  • noun

Synonyms for good temper

References in periodicals archive ?
There's no doubt, in the dressing room, even on the ice, even practices, he does have a temper - a good temper.
Snakes are said to be charming and romantic, with good manners and a good temper.
These top athletes, whatever the discipline, everything they do is class," he says admiringly, the interview over, his bad knee forgotten, doing an impromptu rendition of the famous Clive Brittain victory dance on his office carpet out of sheer good temper.
My husband has a pretty good temper and I thought he might actually hit this guy.
Most of Tranmere's disappointment and frustration was directed at referee Ray Lewis, who made some contentious decisions and booked nine players in a game of generally good temper.

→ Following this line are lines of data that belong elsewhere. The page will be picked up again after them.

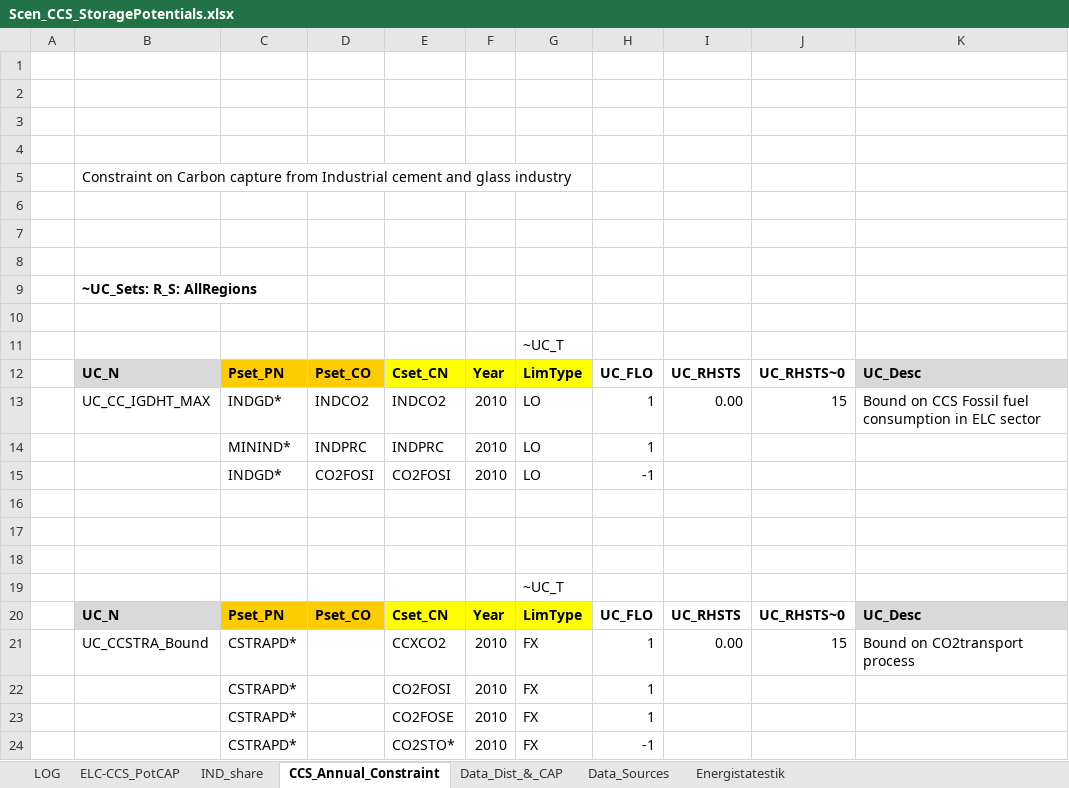
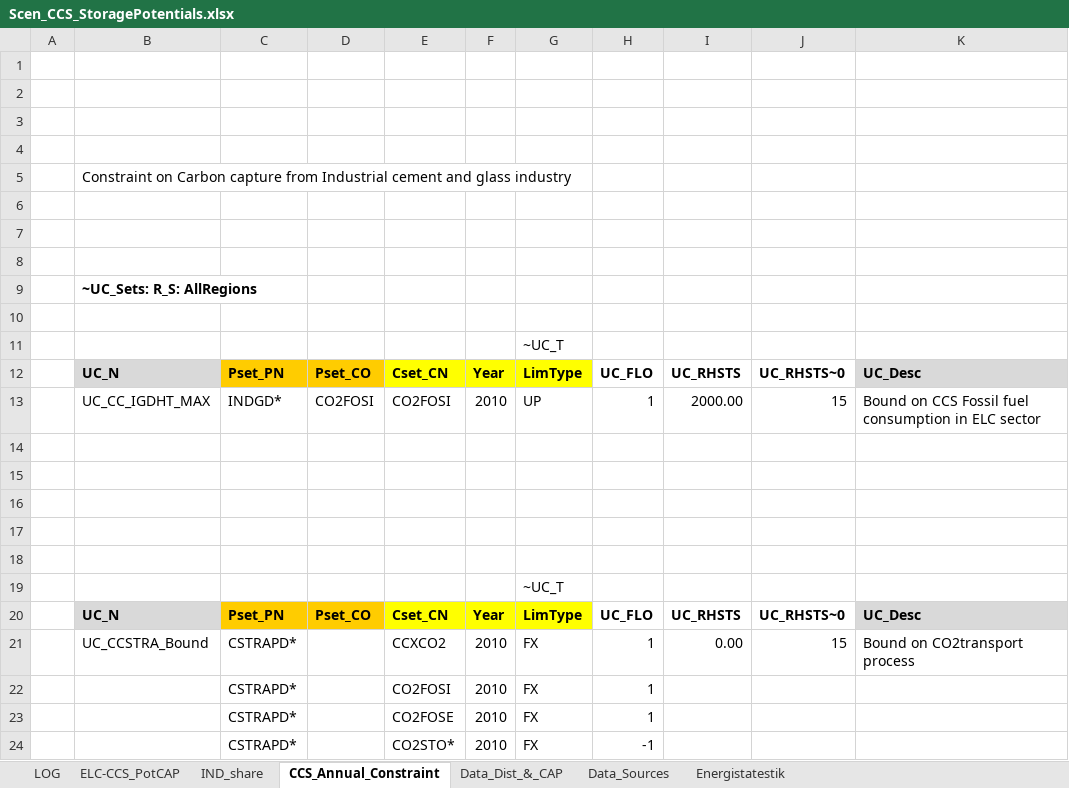
Before and after one commit to MikkelBosack/EnergyIsland, an Excel workbook: SuppXLS/Scen_CCS_StoragePotentials.xlsx, sheet CCS_Annual_Constraint, drawn as a sheet; values as stored, in another font and other column widths than the file's, no borders; the diff names each change by its address in the sheet, - before the commit and + after, or states it on an @@ line.

Commit message:
adjustment to CO2 capture from cement

```diff
--- a/SuppXLS/Scen_CCS_StoragePotentials.xlsx (sheet CCS_Annual_Constraint)
+++ b/SuppXLS/Scen_CCS_StoragePotentials.xlsx (sheet CCS_Annual_Constraint)
-D13: INDCO2
+D13: CO2FOSI
-E13: INDCO2
+E13: CO2FOSI
-G13: LO
+G13: UP
-I13: 0.00
+I13: 2000.00
-row 14:  |  | MININD* | INDPRC | INDPRC | 2010 | LO | 1
+row 14: (empty)
-row 15:  |  | INDGD* | CO2FOSI | CO2FOSI | 2010 | LO | -1
+row 15: (empty)
```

It is the best way to put oneself in a good temper and to find God again, without more ado.
He was known for his good temper, generosity, and decency.
He's a big dog but he's a big softie and he had a good temper and never gets cross.
It is also a book about people: very particular people, like a mentally challenged man whom the whole town watches over not as a matter of altruism but as a matter of course; like the author's father, not particularly fond of farming, who labors hard year after year with admirable good temper.
NEW CONCEPT: Lachlan's good temper is put to the test
Any man may be in good spirits and good temper when he's well dressed," according to Charles Dickens' Martin Chuzzlewit.
Gary claims Anthony - who goes by the name Chico Importante when dancing - is bound to do well in the show because of his good temper and relaxed attitude.
Mike drove the whole time and was always in good temper, which can be a valuable stabilizing force on any trip.
In the social realm, instead of fostering them, the national state has reversed by this date any hopes, garnered from the postwar gravities, of tolerance, good temper, and sympathy.
Although acknowledging that talent might be transmitted through the mother as well as through the father, he nevertheless listed as desiderata in the mother "grace, beauty, health, good temper, accomplished housewifery, and disengaged affections, in addition to noble qualities of heart and brain" (87).